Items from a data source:

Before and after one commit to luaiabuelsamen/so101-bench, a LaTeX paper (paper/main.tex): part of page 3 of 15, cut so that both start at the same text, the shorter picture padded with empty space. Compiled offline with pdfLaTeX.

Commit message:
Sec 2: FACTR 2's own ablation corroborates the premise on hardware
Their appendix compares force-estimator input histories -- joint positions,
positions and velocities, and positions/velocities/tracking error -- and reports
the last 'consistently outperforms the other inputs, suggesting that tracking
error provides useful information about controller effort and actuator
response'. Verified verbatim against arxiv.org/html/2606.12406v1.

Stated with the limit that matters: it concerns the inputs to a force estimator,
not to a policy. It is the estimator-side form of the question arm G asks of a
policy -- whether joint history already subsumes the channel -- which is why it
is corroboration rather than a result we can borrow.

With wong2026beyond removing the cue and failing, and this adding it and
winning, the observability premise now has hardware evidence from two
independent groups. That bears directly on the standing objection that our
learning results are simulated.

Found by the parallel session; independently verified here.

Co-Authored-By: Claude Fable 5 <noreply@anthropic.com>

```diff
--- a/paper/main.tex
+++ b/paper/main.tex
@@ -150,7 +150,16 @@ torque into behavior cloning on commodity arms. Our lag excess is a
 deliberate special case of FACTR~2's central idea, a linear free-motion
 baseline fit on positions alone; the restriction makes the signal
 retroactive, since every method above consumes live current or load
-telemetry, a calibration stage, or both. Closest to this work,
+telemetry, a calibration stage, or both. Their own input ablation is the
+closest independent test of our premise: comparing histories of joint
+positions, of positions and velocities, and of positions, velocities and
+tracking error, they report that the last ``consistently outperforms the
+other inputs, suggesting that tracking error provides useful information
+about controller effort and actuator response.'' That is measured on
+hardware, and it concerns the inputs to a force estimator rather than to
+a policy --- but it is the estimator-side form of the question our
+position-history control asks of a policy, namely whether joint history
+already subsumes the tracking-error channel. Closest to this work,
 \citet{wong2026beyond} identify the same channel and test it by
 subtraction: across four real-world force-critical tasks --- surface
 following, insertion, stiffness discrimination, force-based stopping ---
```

WHAT YOU HAVE TO DO.
Read the entries and show each line that mentions "policy".

RESPONSE TO THE TASK.
not to a policy. It is the estimator-side form of the question arm G asks of a
policy -- whether joint history already subsumes the channel -- which is why it
+a policy --- but it is the estimator-side form of the question our
+position-history control asks of a policy, namely whether joint history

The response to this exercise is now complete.